English Avenue, which has been scarred by the heroin trade, was the victim of rampant mortgage fraud during the housing boom. It then became the site of aggressive property speculation because it sits next door to the construction of a new Atlanta Falcons stadium and a planned segment of the Beltline.

Warren became perhaps the neighborhood’s biggest speculator. He purchased dozens of properties at a time for as little as a few hundred dollars a piece from other investors who fell on hard times during the housing crisis. While some were kept vacant, he rented some of them out and tenants complained of unsafe conditions."

(Eric Moore) #35

That is an investment in your future and the community assuming you plan to rent homes that are maintained and in livable condition. That’s a beautiful plan.

(Jill Aron) #36

this is a clear case of buying property and just waiting for gentrification.

i can see the business side, but the poor residing in that area are the people that get fuked.

business can be about making someone better off, without making someone else worse off. it really comes down to your morals and ethics when making those decisions.

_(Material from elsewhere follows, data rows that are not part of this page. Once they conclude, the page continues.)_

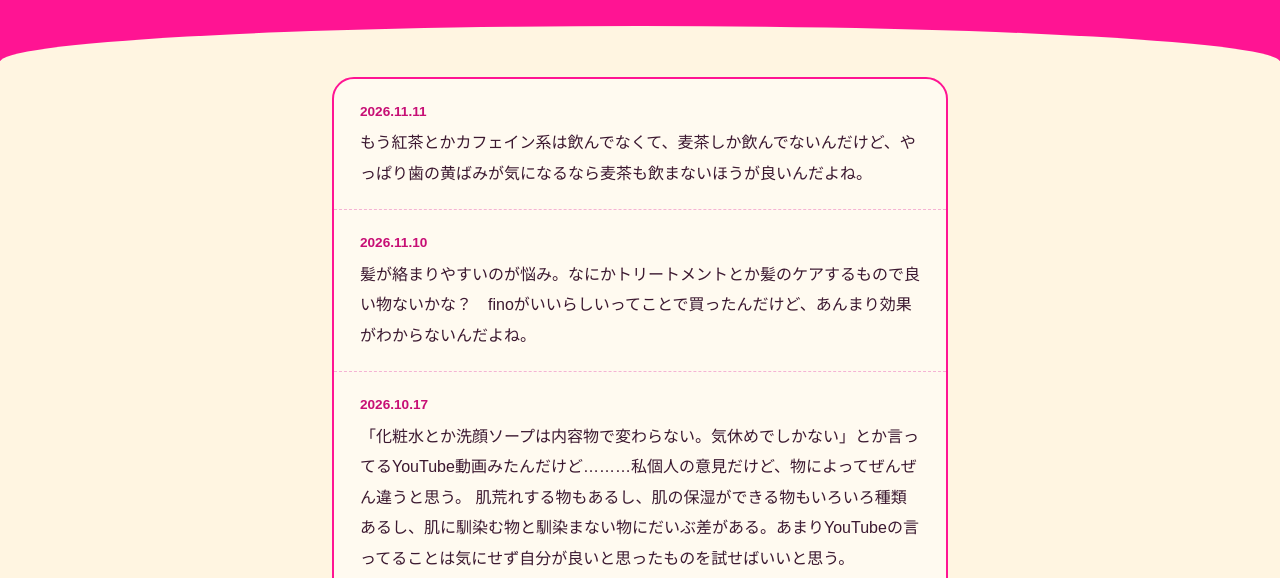
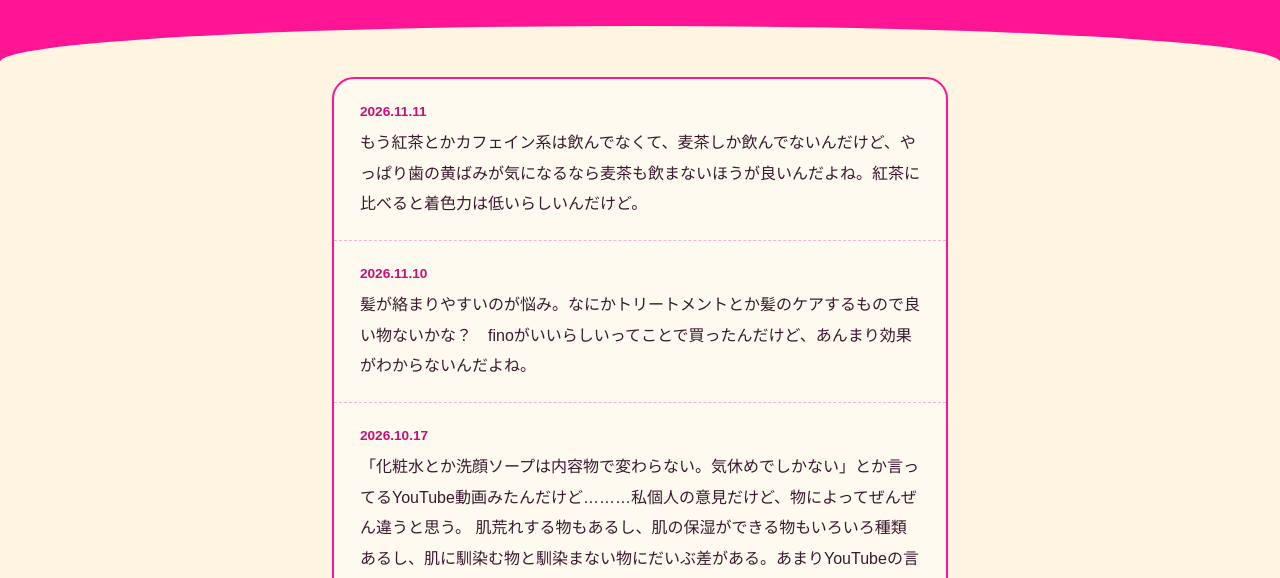
Before and after one commit to Azaleacreativeroom888/fan-cosmetology, a plain HTML site: page blog.html in a window 1280 px wide. Shown: the part 222-800 px from the top of the page. Drawn offline with Linux system fonts and the light colour scheme; a web font is replaced by a local one.

Commit message:
Update blog.html

```diff
--- a/blog.html
+++ b/blog.html
@@ -67,7 +67,7 @@ footer{background:var(--pink);color:var(--cream);text-align:center;padding:28px
 
 <main>
   <div class="feed">
-    <article class="post"><time datetime="2026-11-11">2026.11.11</time><p>もう紅茶とかカフェイン系は飲んでなくて、麦茶しか飲んでないんだけど、やっぱり歯の黄ばみが気になるなら麦茶も飲まないほうが良いんだよね。</p></article>
+    <article class="post"><time datetime="2026-11-11">2026.11.11</time><p>もう紅茶とかカフェイン系は飲んでなくて、麦茶しか飲んでないんだけど、やっぱり歯の黄ばみが気になるなら麦茶も飲まないほうが良いんだよね。紅茶に比べると着色力は低いらしいんだけど。</p></article>
     <article class="post"><time datetime="2026-11-10">2026.11.10</time><p>髪が絡まりやすいのが悩み。なにかトリートメントとか髪のケアするもので良い物ないかな？　finoがいいらしいってことで買ったんだけど、あんまり効果がわからないんだよね。</p></article>
     <article class="post"><time datetime="2026-10-17">2026.10.17</time><p>「化粧水とか洗顔ソープは内容物で変わらない。気休めでしかない」とか言ってるYouTube動画みたんだけど………私個人の意見だけど、物によってぜんぜん違うと思う。
     肌荒れする物もあるし、肌の保湿ができる物もいろいろ種類あるし、肌に馴染む物と馴染まない物にだいぶ差がある。あまりYouTubeの言ってることは気にせず自分が良いと思ったものを試せばいいと思う。</p></article>
```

money doesn’t have any feelings though.

(Jose Hernandez) #37

His trade may have been cocaine and heroin dealing, but Elgin DeMarco Jordan was an Atlanta businessman just the same.

And when the suspected head of a major area drug-trafficking organization had money to spare, he did just what amateur investors, venture capitalists and other businessmen tend to do in Atlanta nowadays. He snapped up blighted, cut-rate real estate in the city’s struggling Westside neighborhoods, looking to cash in on the intown boom.

(Anderson Lee) #38

During that time, Jordan was investing the proceeds in real estate, a confidential informant told investigators, court records show. Some of the properties were acquired under “A New Way of Living,” a company prosecutors said was linked to him. During the real estate bust, he was snapping up properties for as little as $1,800 a piece.

(Kenneth Miller) #39

FYI Rick is willing to meet with anyone to help them acquire properties in BANKHEAD, Vine City, English Avenue or Ashview Heights. That way, ANYONE…can purchase them if they wanted to do so.